■ TASK OBJECTIVE
Extract the records in full, leaving every picture out.

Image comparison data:
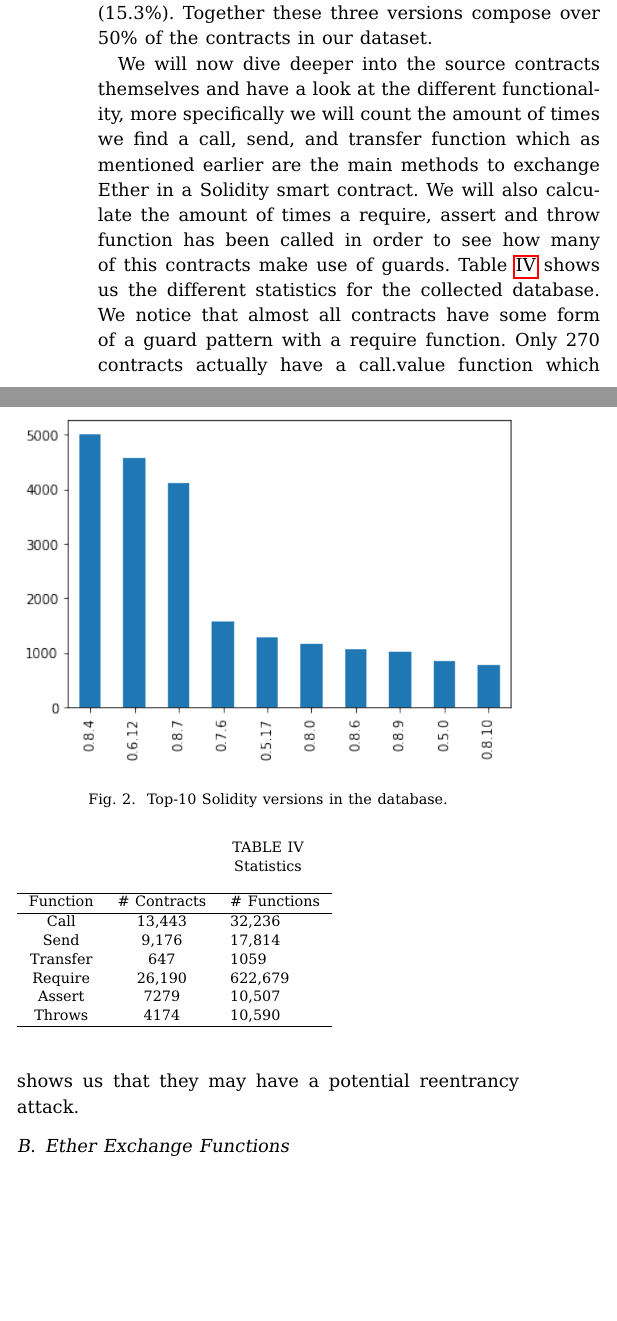
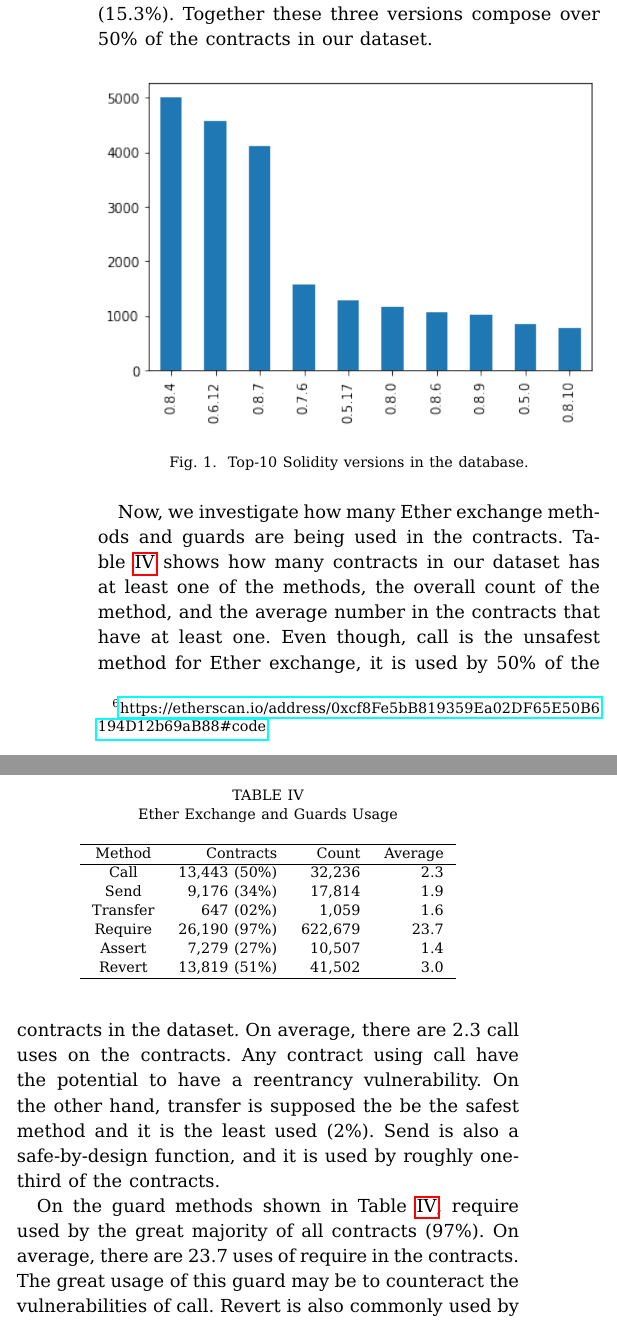
Before and after one commit to DarinVerheijke/vulnerabilities_catalog, a LaTeX paper (wetseb/wetseb2022.tex): two parts of the columns of page 4 of 8, joined at a grey line, cut so that both start at the same text, the shorter picture padded with empty space. Compiled offline with pdfLaTeX.

Commit message:
New data rewriting, up to Call Focus

```diff
--- a/wetseb/wetseb2022.tex
+++ b/wetseb/wetseb2022.tex
@@ -40,13 +40,15 @@
 \usepackage{xcolor}
 \usepackage{listings}
 \usepackage{courier}
-\usepackage{url}
+\usepackage{xurl}
 \usepackage{hyperref}
 \usepackage{relsize,xspace}
 \usepackage{fancyhdr}%construct and control page headers and footers
 
 \usepackage{listings}
 \usepackage{xcolor}
+
+\newcommand{\totalContracts}{26,799\xspace}
 
 \definecolor{codegreen}{rgb}{0,0.6,0}
 \definecolor{codegray}{rgb}{0.5,0.5,0.5}
@@ -294 +286,2 @@ Then, we analyzed each contract characteristics (lines of code, solidity version
 First, we show some general characteristics on our dataset.
+Table~\ref{tab:loc} shows the general statistics considering the lines of code on the contract. We can see that the contracts in our dataset are small in lines of codes, with an average of 256 LoC and a median of 356 LoC. That is expected, as smart contract code tends to be smaller when compared to software code in other domains.  The smallest contracts have only 2 LoC.  For example, the contract \textit{BlackHole}\footnote{\url{https://etherscan.io/address/0x727E9A3067DeEaF031916fA0fC53B02cf44F8731\#code}} only has two lines, a pragma definition for the solidity version, and an empty contract definition. The biggest contract is \textit{RewardControl}\footnote{\url{https://etherscan.io/address/0xcf8Fe5bB819359Ea02DF65E50B6194D12b69aB88\#code}} with 6,461 LoC.
@@ -336,27 +329,29 @@ Figure~\ref{fig:minor-versions} shows the top-10 solidity versions (major and mi
   \label{fig:minor-versions}
 \end{figure}
 
-
-We will now dive deeper into the source contracts themselves and have a look at the different functionality, more specifically we will count the amount of times we find a call, send, and transfer function which as mentioned earlier are the main methods to exchange Ether in a Solidity smart contract. We will also calculate the amount of times a require, assert and throw function has been called in order to see how many of this contracts make use of guards. Table \ref{tab:stats} shows us the different statistics for the collected database. We notice that almost all contracts have some form of a guard pattern with a require function. Only 270 contracts actually have a call.value function which shows us that they may have a potential reentrancy attack.
+Now, we investigate how many Ether exchange methods and guards are being used in the contracts. Table~\ref{tab:results-all} shows how many contracts in our dataset has at least one of the methods, the overall count of the method, and the average number in the contracts that have at least one.  Even though, call is the unsafest method for Ether exchange,  it is used by 50\% of the contracts in the dataset.  On average, there are 2.3 call uses on the contracts.  Any contract using call have the potential to have a reentrancy vulnerability.  On the other hand, transfer is supposed the be the safest method and it is the least used (2\%). Send is also a safe-by-design function, and it is used by roughly one-third of the contracts.
 
 \begin{table}
-  \caption{Statistics}
-  \label{tab:stats}
-  \begin{tabular}{ccl}
+\center
+  \caption{Ether Exchange and Guards Usage}
+  \label{tab:results-all}
+  \begin{tabular}{crrr}
     \hline
-    Function & \# Contracts & \# Functions\\
+    Method & Contracts & Count & Average \\
     \hline
-    Call&13,443&32,236\\
-    Send&9,176&17,814\\
-    Transfer&647&1059\\
-    Require&26,190&622,679\\
-    Assert&7279&10,507\\
-    Throws&4174&10,590\\
+    Call & 13,443 (50\%) & 32,236 & 2.3 \\
+    Send & 9,176 (34\%) & 17,814 & 1.9 \\
+    Transfer & 647 (02\%) & 1,059& 1.6 \\
+    Require & 26,190 (97\%) & 622,679 & 23.7 \\
+    Assert & 7,279 (27\%) & 10,507 & 1.4 \\
+    Revert & 13,819 (51\%) & 41,502 & 3.0\\
     \hline
 \end{tabular}
 \end{table}
 
-\subsection{Ether Exchange Functions}
+On the guard methods shown in Table~\ref{tab:results-all}, require used by the great majority of all contracts (97\%).  On average, there are 23.7 uses of require in the contracts. The great usage of this guard may be to counteract the vulnerabilities of call.  Revert is also commonly used by more then half of the contracts in our dataset.  Finaly,  Assert is the least used guard in our analysis.
+
+\subsection{Call}
 
 The next experiment will focus more on those contracts that contain a call.value function, all previous statistics will be recalculated for only the smart contracts containing a call.value function to see if there are any similarities but first we will take a look at which version is used most in these contracts.
 Figure \ref{fig:call_version}. The most used version is v0.5.17 which was the 5th most used version in all our contracts. A more interesting finding is that there are only 4 contracts above v0.6 that contain a call function of which 3 are from the compiler version that was most used by the complete database namely v0.8.4. For the line of code statistics we get the following values:
```
Also changed, not shown: wetseb/wetseb2022.pdf, wetseb/wetseb2022.tex (24 more changed lines).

■ FINISHED TASK
Before and after one commit to DarinVerheijke/vulnerabilities_catalog, a LaTeX paper (wetseb/wetseb2022.tex): two parts of the columns of page 4 of 8, joined at a grey line, cut so that both start at the same text, the shorter picture padded with empty space. Compiled offline with pdfLaTeX.

Commit message:
New data rewriting, up to Call Focus

```diff
--- a/wetseb/wetseb2022.tex
+++ b/wetseb/wetseb2022.tex
@@ -40,13 +40,15 @@
 \usepackage{xcolor}
 \usepackage{listings}
 \usepackage{courier}
-\usepackage{url}
+\usepackage{xurl}
 \usepackage{hyperref}
 \usepackage{relsize,xspace}
 \usepackage{fancyhdr}%construct and control page headers and footers
 
 \usepackage{listings}
 \usepackage{xcolor}
+
+\newcommand{\totalContracts}{26,799\xspace}
 
 \definecolor{codegreen}{rgb}{0,0.6,0}
 \definecolor{codegray}{rgb}{0.5,0.5,0.5}
@@ -294 +286,2 @@ Then, we analyzed each contract characteristics (lines of code, solidity version
 First, we show some general characteristics on our dataset.
+Table~\ref{tab:loc} shows the general statistics considering the lines of code on the contract. We can see that the contracts in our dataset are small in lines of codes, with an average of 256 LoC and a median of 356 LoC. That is expected, as smart contract code tends to be smaller when compared to software code in other domains.  The smallest contracts have only 2 LoC.  For example, the contract \textit{BlackHole}\footnote{\url{https://etherscan.io/address/0x727E9A3067DeEaF031916fA0fC53B02cf44F8731\#code}} only has two lines, a pragma definition for the solidity version, and an empty contract definition. The biggest contract is \textit{RewardControl}\footnote{\url{https://etherscan.io/address/0xcf8Fe5bB819359Ea02DF65E50B6194D12b69aB88\#code}} with 6,461 LoC.
@@ -336,27 +329,29 @@ Figure~\ref{fig:minor-versions} shows the top-10 solidity versions (major and mi
   \label{fig:minor-versions}
 \end{figure}
 
-
-We will now dive deeper into the source contracts themselves and have a look at the different functionality, more specifically we will count the amount of times we find a call, send, and transfer function which as mentioned earlier are the main methods to exchange Ether in a Solidity smart contract. We will also calculate the amount of times a require, assert and throw function has been called in order to see how many of this contracts make use of guards. Table \ref{tab:stats} shows us the different statistics for the collected database. We notice that almost all contracts have some form of a guard pattern with a require function. Only 270 contracts actually have a call.value function which shows us that they may have a potential reentrancy attack.
+Now, we investigate how many Ether exchange methods and guards are being used in the contracts. Table~\ref{tab:results-all} shows how many contracts in our dataset has at least one of the methods, the overall count of the method, and the average number in the contracts that have at least one.  Even though, call is the unsafest method for Ether exchange,  it is used by 50\% of the contracts in the dataset.  On average, there are 2.3 call uses on the contracts.  Any contract using call have the potential to have a reentrancy vulnerability.  On the other hand, transfer is supposed the be the safest method and it is the least used (2\%). Send is also a safe-by-design function, and it is used by roughly one-third of the contracts.
 
 \begin{table}
-  \caption{Statistics}
-  \label{tab:stats}
-  \begin{tabular}{ccl}
+\center
+  \caption{Ether Exchange and Guards Usage}
+  \label{tab:results-all}
+  \begin{tabular}{crrr}
     \hline
-    Function & \# Contracts & \# Functions\\
+    Method & Contracts & Count & Average \\
     \hline
-    Call&13,443&32,236\\
-    Send&9,176&17,814\\
-    Transfer&647&1059\\
-    Require&26,190&622,679\\
-    Assert&7279&10,507\\
-    Throws&4174&10,590\\
+    Call & 13,443 (50\%) & 32,236 & 2.3 \\
+    Send & 9,176 (34\%) & 17,814 & 1.9 \\
+    Transfer & 647 (02\%) & 1,059& 1.6 \\
+    Require & 26,190 (97\%) & 622,679 & 23.7 \\
+    Assert & 7,279 (27\%) & 10,507 & 1.4 \\
+    Revert & 13,819 (51\%) & 41,502 & 3.0\\
     \hline
 \end{tabular}
 \end{table}
 
-\subsection{Ether Exchange Functions}
+On the guard methods shown in Table~\ref{tab:results-all}, require used by the great majority of all contracts (97\%).  On average, there are 23.7 uses of require in the contracts. The great usage of this guard may be to counteract the vulnerabilities of call.  Revert is also commonly used by more then half of the contracts in our dataset.  Finaly,  Assert is the least used guard in our analysis.
+
+\subsection{Call}
 
 The next experiment will focus more on those contracts that contain a call.value function, all previous statistics will be recalculated for only the smart contracts containing a call.value function to see if there are any similarities but first we will take a look at which version is used most in these contracts.
 Figure \ref{fig:call_version}. The most used version is v0.5.17 which was the 5th most used version in all our contracts. A more interesting finding is that there are only 4 contracts above v0.6 that contain a call function of which 3 are from the compiler version that was most used by the complete database namely v0.8.4. For the line of code statistics we get the following values:
```
Also changed, not shown: wetseb/wetseb2022.pdf, wetseb/wetseb2022.tex (24 more changed lines).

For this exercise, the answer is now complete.